## Data extracted from a collection
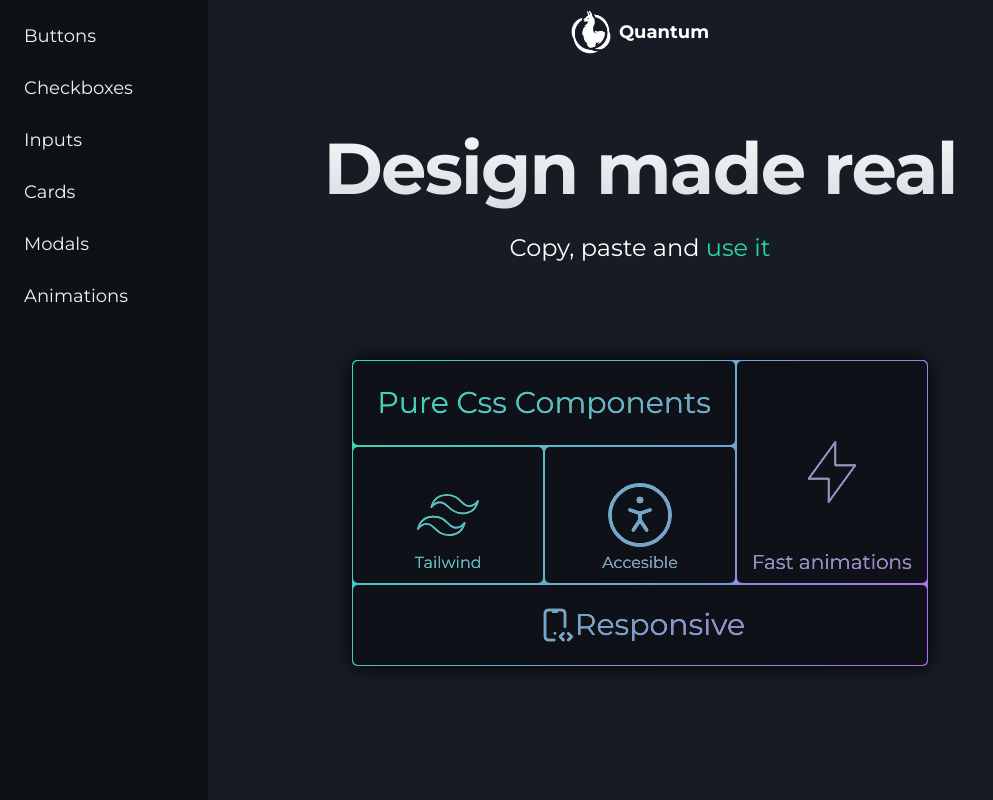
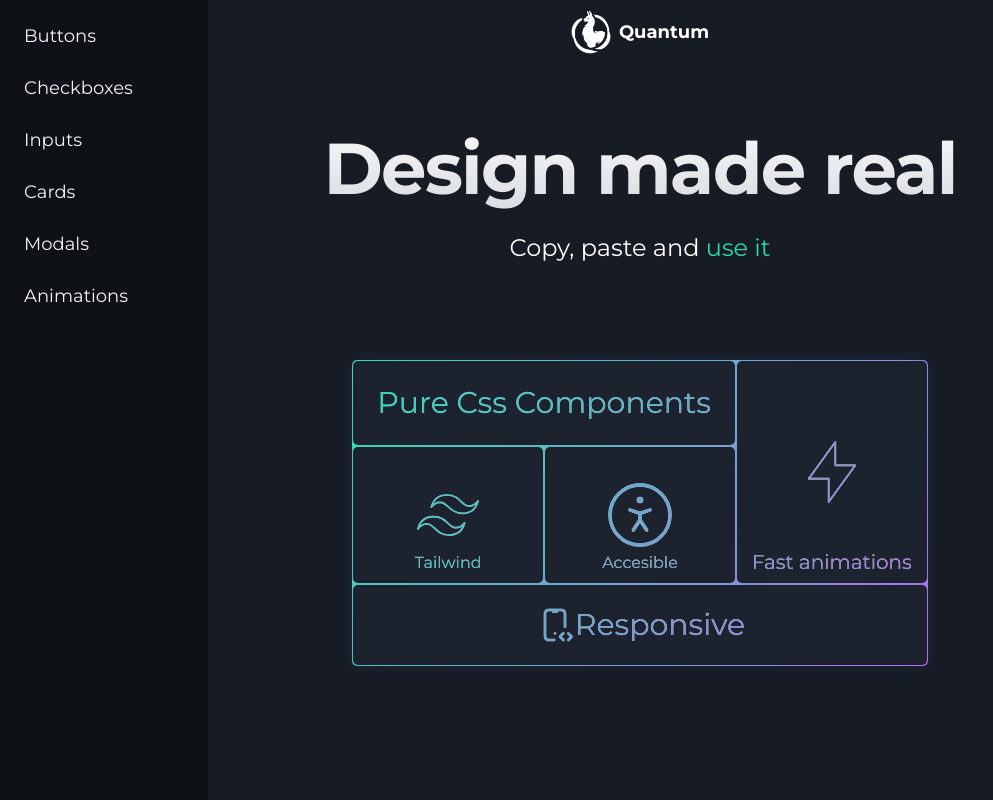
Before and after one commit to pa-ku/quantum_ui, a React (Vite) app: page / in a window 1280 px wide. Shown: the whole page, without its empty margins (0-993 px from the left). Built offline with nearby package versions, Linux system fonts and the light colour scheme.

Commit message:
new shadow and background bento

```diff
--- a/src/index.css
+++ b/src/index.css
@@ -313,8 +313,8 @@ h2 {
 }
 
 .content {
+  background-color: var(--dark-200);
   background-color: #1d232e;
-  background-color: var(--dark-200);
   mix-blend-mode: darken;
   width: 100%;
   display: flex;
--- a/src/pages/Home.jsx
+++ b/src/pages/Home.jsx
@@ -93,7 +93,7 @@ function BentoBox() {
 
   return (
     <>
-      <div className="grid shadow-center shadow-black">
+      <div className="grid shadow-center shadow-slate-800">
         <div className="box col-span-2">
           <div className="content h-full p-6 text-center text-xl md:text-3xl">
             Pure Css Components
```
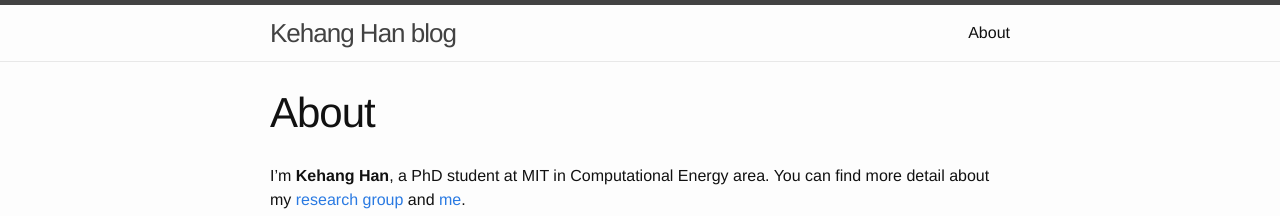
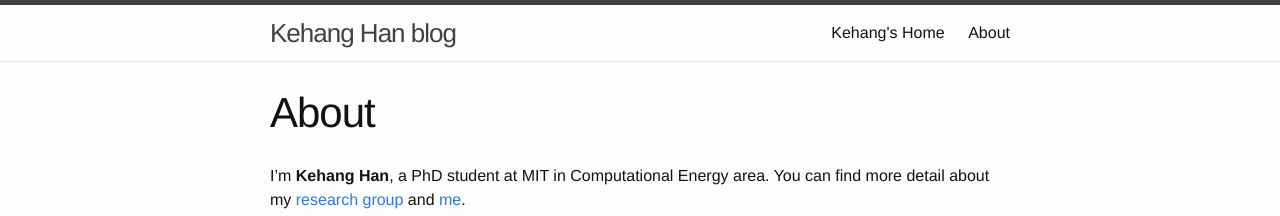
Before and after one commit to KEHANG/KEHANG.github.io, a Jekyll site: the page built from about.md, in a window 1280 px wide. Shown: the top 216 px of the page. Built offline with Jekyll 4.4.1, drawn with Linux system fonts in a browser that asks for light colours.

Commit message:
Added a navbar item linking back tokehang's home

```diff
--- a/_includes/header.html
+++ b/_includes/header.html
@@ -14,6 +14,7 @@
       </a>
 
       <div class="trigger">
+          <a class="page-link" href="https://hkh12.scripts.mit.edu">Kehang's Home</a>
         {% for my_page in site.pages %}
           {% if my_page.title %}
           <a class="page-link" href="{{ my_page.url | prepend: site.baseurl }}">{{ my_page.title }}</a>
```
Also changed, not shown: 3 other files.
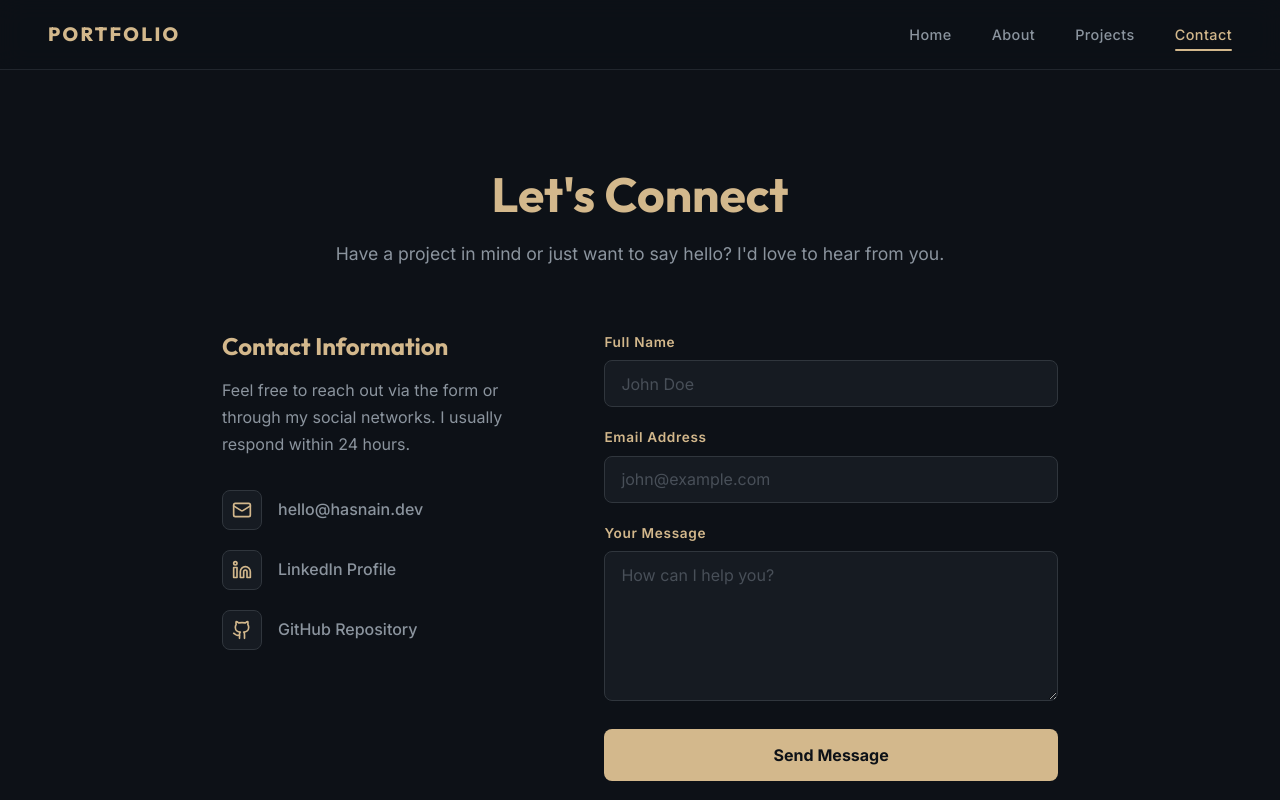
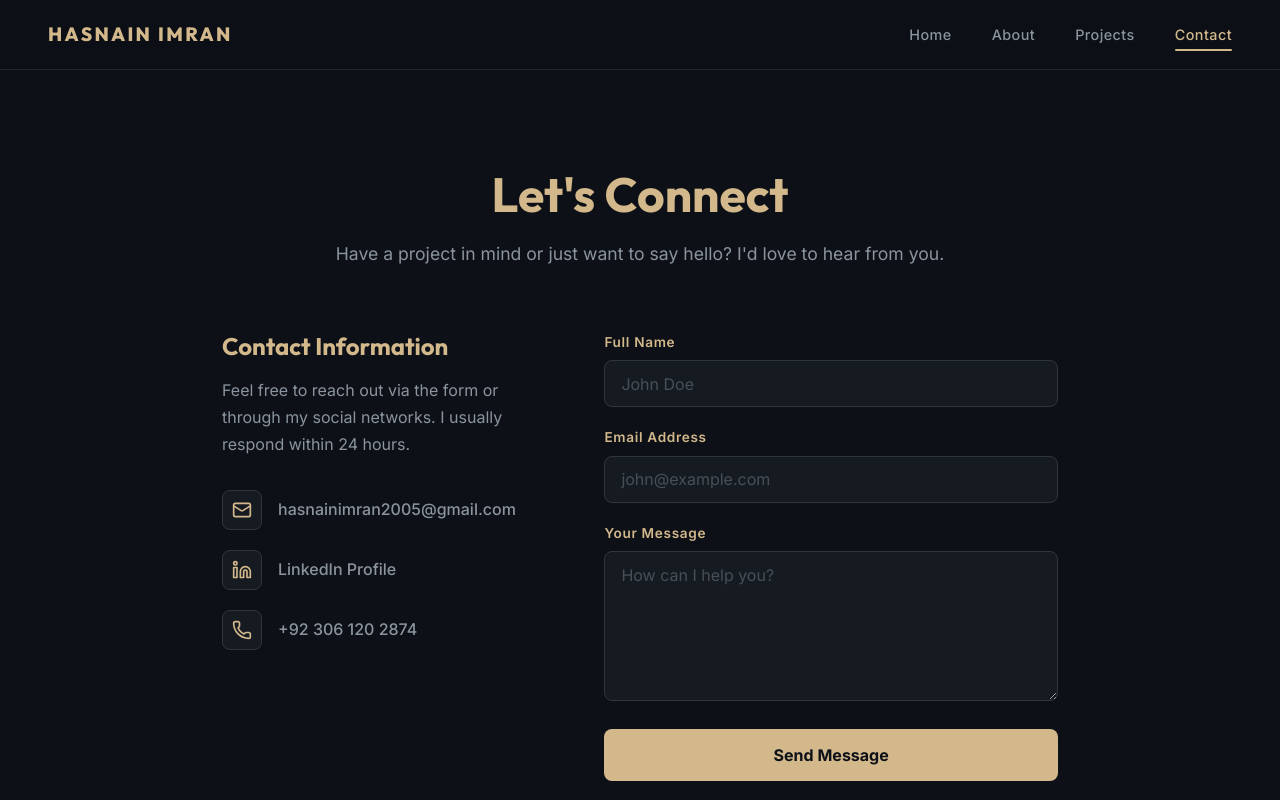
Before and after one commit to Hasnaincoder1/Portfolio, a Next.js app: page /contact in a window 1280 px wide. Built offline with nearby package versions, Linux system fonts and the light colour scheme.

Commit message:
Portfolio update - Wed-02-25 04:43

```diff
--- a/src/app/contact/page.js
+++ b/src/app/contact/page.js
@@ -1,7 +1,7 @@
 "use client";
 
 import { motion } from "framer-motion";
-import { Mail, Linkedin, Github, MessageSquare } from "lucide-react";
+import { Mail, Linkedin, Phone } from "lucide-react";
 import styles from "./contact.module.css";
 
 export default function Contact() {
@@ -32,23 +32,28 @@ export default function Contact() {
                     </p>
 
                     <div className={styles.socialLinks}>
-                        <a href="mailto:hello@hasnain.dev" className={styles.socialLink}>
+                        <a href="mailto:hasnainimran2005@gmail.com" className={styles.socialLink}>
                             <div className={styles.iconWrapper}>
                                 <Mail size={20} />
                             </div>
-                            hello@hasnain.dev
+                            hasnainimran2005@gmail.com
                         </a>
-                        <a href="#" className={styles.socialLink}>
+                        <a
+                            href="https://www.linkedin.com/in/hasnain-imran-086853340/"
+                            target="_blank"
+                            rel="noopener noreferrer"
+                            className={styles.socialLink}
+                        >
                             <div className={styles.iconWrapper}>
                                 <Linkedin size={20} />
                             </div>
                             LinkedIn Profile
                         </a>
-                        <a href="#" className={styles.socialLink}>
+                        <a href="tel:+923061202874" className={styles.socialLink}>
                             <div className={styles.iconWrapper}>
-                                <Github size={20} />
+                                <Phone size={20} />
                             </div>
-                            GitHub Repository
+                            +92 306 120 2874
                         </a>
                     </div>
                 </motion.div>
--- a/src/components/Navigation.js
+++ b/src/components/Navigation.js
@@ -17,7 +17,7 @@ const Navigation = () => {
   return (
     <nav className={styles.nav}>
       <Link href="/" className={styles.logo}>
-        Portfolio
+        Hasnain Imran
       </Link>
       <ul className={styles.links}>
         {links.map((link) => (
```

## Try it
An exact copy of every entry above is needed, with the pictures left out.

## Response
Before and after one commit to pa-ku/quantum_ui, a React (Vite) app: page / in a window 1280 px wide. Shown: the whole page, without its empty margins (0-993 px from the left). Built offline with nearby package versions, Linux system fonts and the light colour scheme.

Commit message:
new shadow and background bento

```diff
--- a/src/index.css
+++ b/src/index.css
@@ -313,8 +313,8 @@ h2 {
 }
 
 .content {
+  background-color: var(--dark-200);
   background-color: #1d232e;
-  background-color: var(--dark-200);
   mix-blend-mode: darken;
   width: 100%;
   display: flex;
--- a/src/pages/Home.jsx
+++ b/src/pages/Home.jsx
@@ -93,7 +93,7 @@ function BentoBox() {
 
   return (
     <>
-      <div className="grid shadow-center shadow-black">
+      <div className="grid shadow-center shadow-slate-800">
         <div className="box col-span-2">
           <div className="content h-full p-6 text-center text-xl md:text-3xl">
             Pure Css Components
```
Before and after one commit to KEHANG/KEHANG.github.io, a Jekyll site: the page built from about.md, in a window 1280 px wide. Shown: the top 216 px of the page. Built offline with Jekyll 4.4.1, drawn with Linux system fonts in a browser that asks for light colours.

Commit message:
Added a navbar item linking back tokehang's home

```diff
--- a/_includes/header.html
+++ b/_includes/header.html
@@ -14,6 +14,7 @@
       </a>
 
       <div class="trigger">
+          <a class="page-link" href="https://hkh12.scripts.mit.edu">Kehang's Home</a>
         {% for my_page in site.pages %}
           {% if my_page.title %}
           <a class="page-link" href="{{ my_page.url | prepend: site.baseurl }}">{{ my_page.title }}</a>
```
Also changed, not shown: 3 other files.
Before and after one commit to Hasnaincoder1/Portfolio, a Next.js app: page /contact in a window 1280 px wide. Built offline with nearby package versions, Linux system fonts and the light colour scheme.

Commit message:
Portfolio update - Wed-02-25 04:43

```diff
--- a/src/app/contact/page.js
+++ b/src/app/contact/page.js
@@ -1,7 +1,7 @@
 "use client";
 
 import { motion } from "framer-motion";
-import { Mail, Linkedin, Github, MessageSquare } from "lucide-react";
+import { Mail, Linkedin, Phone } from "lucide-react";
 import styles from "./contact.module.css";
 
 export default function Contact() {
@@ -32,23 +32,28 @@ export default function Contact() {
                     </p>
 
                     <div className={styles.socialLinks}>
-                        <a href="mailto:hello@hasnain.dev" className={styles.socialLink}>
+                        <a href="mailto:hasnainimran2005@gmail.com" className={styles.socialLink}>
                             <div className={styles.iconWrapper}>
                                 <Mail size={20} />
                             </div>
-                            hello@hasnain.dev
+                            hasnainimran2005@gmail.com
                         </a>
-                        <a href="#" className={styles.socialLink}>
+                        <a
+                            href="https://www.linkedin.com/in/hasnain-imran-086853340/"
+                            target="_blank"
+                            rel="noopener noreferrer"
+                            className={styles.socialLink}
+                        >
                             <div className={styles.iconWrapper}>
                                 <Linkedin size={20} />
                             </div>
                             LinkedIn Profile
                         </a>
-                        <a href="#" className={styles.socialLink}>
+                        <a href="tel:+923061202874" className={styles.socialLink}>
                             <div className={styles.iconWrapper}>
-                                <Github size={20} />
+                                <Phone size={20} />
                             </div>
-                            GitHub Repository
+                            +92 306 120 2874
                         </a>
                     </div>
                 </motion.div>
--- a/src/components/Navigation.js
+++ b/src/components/Navigation.js
@@ -17,7 +17,7 @@ const Navigation = () => {
   return (
     <nav className={styles.nav}>
       <Link href="/" className={styles.logo}>
-        Portfolio
+        Hasnain Imran
       </Link>
       <ul className={styles.links}>
         {links.map((link) => (
```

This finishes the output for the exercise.